## [GIVEN RECORDS]
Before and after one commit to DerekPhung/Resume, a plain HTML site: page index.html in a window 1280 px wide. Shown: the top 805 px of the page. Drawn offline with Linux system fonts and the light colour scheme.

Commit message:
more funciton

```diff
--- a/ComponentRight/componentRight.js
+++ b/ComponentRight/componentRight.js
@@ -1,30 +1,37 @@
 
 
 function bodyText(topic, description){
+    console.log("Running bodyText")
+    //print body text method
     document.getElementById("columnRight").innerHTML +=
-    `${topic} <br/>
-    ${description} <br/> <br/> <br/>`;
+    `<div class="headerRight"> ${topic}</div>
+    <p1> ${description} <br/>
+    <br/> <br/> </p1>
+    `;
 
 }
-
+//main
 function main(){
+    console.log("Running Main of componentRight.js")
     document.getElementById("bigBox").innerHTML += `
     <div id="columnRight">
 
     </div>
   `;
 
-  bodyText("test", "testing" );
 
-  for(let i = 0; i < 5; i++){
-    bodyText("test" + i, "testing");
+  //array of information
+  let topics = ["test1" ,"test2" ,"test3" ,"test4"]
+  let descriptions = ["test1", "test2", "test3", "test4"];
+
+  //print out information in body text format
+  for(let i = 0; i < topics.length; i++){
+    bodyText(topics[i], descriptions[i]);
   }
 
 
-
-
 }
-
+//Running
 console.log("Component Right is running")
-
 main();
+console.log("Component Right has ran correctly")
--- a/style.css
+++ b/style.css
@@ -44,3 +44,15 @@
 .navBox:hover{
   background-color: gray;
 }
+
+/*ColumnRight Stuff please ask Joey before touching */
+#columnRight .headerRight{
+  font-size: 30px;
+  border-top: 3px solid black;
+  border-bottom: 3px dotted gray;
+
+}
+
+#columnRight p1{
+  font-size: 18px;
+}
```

## [EXERCISE]
Look over the records above and filter for each line with the word "document".

## [RESPONSE]
     document.getElementById("columnRight").innerHTML +=
     document.getElementById("bigBox").innerHTML += `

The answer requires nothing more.